- [What this task involves]: Repeat the records below verbatim and include no pictures.

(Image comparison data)

*** Block opens ***

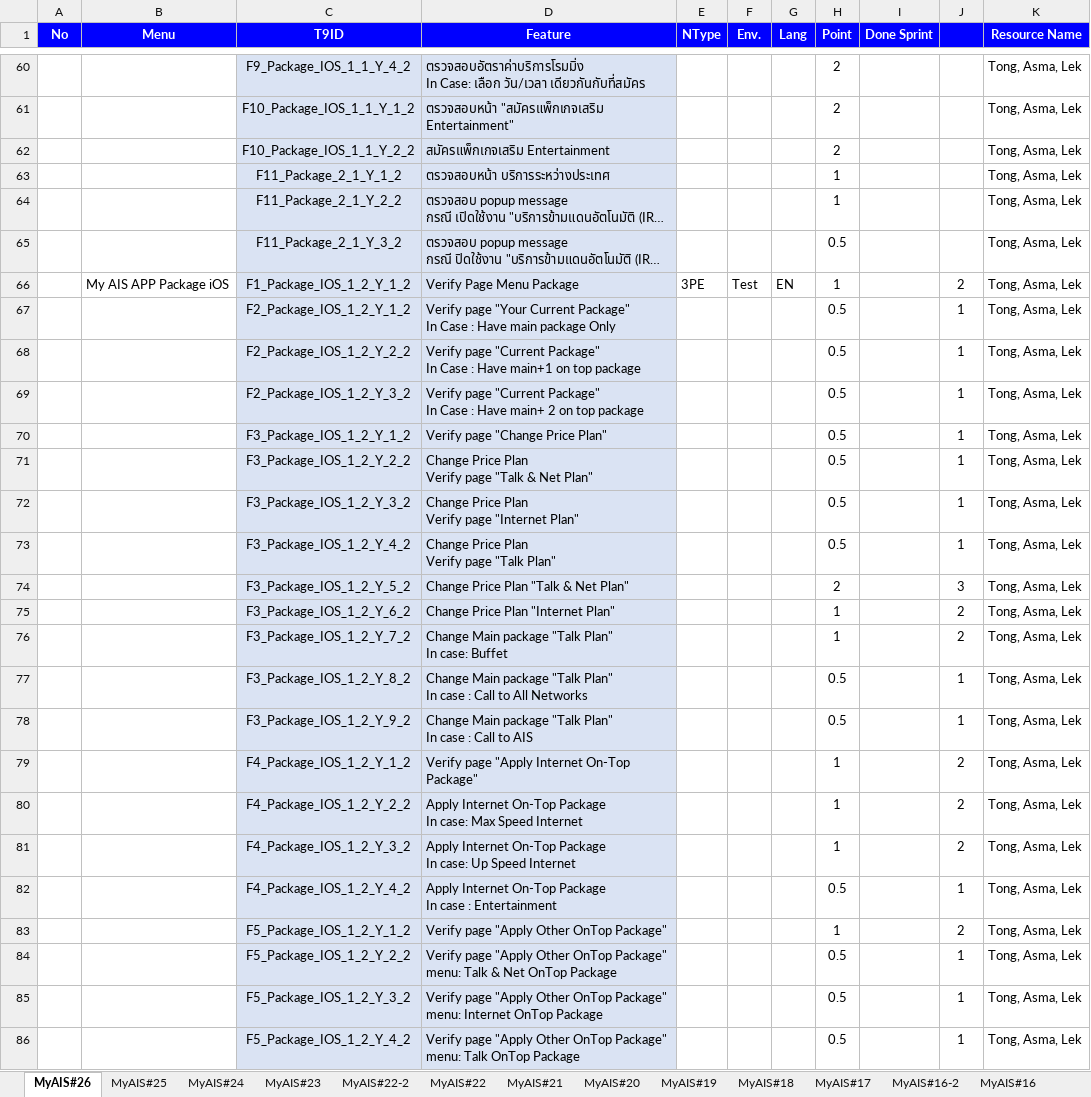
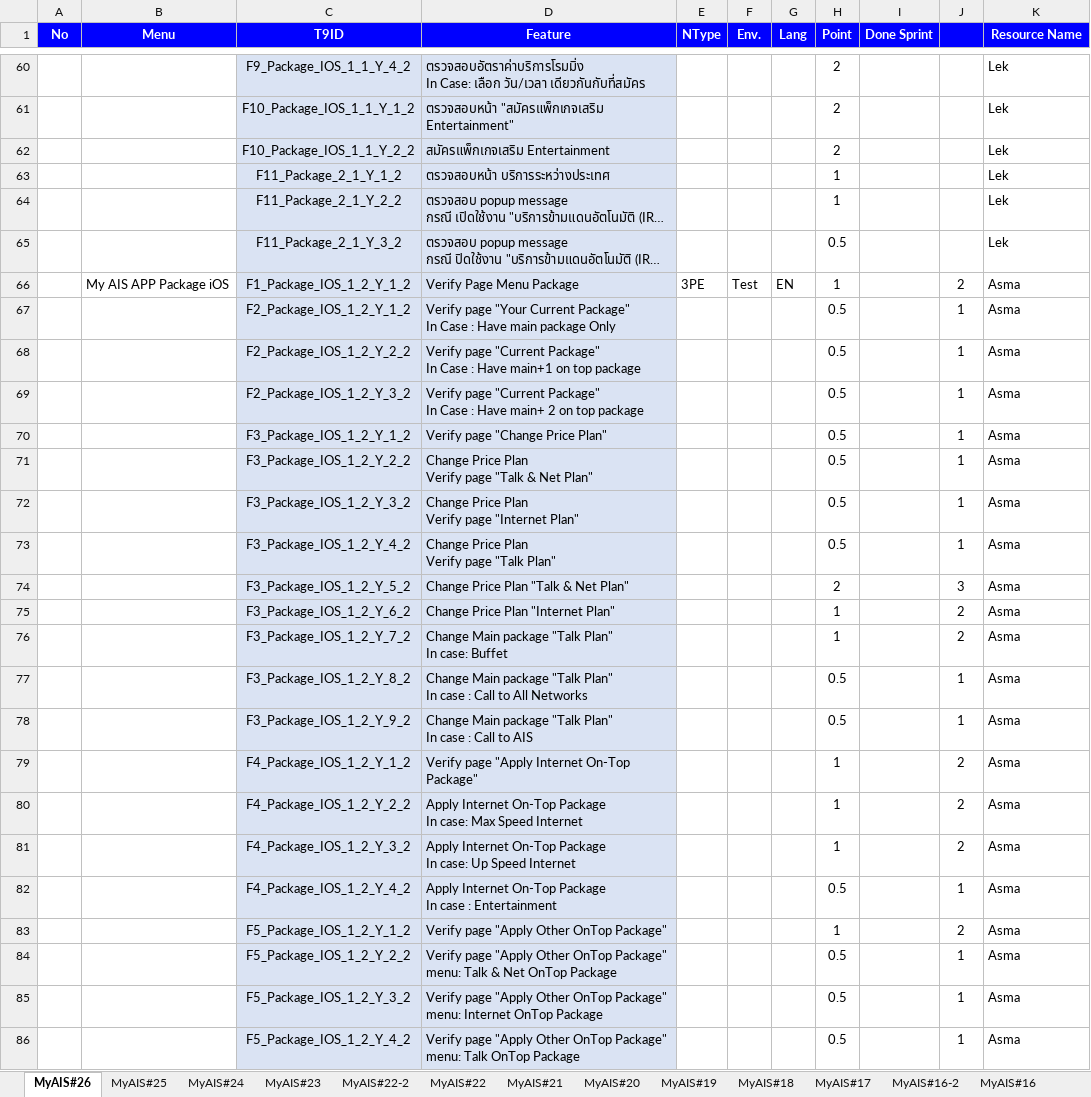
Before and after one commit to AtlasArcadia/SIA_DSO_II, an Excel workbook: Document/My Ais/MyAIS Feature.xlsx, sheet MyAIS#26, drawn as a sheet; only a part is shown, gaps mark what is left out; long unchanged cells end in …; values as stored, in another font and other column widths than the file's, no borders; charts and pictures not drawn; the diff covers the shown part only; the diff names each change by its address in the sheet, - before the commit and + after, or states it on an @@ line.

```diff
--- a/Document/My Ais/MyAIS Feature.xlsx (sheet MyAIS#26)
+++ b/Document/My Ais/MyAIS Feature.xlsx (sheet MyAIS#26)
-K60:K65 (Resource Name): Tong, Asma, Lek
+K60:K65 (Resource Name): Lek
-K66:K86 (Resource Name): Tong, Asma, Lek
+K66:K86 (Resource Name): Asma
```
Also changed, not shown: 153 edited cells elsewhere in this sheet, charts or pictures.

*** Block closes ***

- [Your solution]:
Before and after one commit to AtlasArcadia/SIA_DSO_II, an Excel workbook: Document/My Ais/MyAIS Feature.xlsx, sheet MyAIS#26, drawn as a sheet; only a part is shown, gaps mark what is left out; long unchanged cells end in …; values as stored, in another font and other column widths than the file's, no borders; charts and pictures not drawn; the diff covers the shown part only; the diff names each change by its address in the sheet, - before the commit and + after, or states it on an @@ line.

```diff
--- a/Document/My Ais/MyAIS Feature.xlsx (sheet MyAIS#26)
+++ b/Document/My Ais/MyAIS Feature.xlsx (sheet MyAIS#26)
-K60:K65 (Resource Name): Tong, Asma, Lek
+K60:K65 (Resource Name): Lek
-K66:K86 (Resource Name): Tong, Asma, Lek
+K66:K86 (Resource Name): Asma
```
Also changed, not shown: 153 edited cells elsewhere in this sheet, charts or pictures.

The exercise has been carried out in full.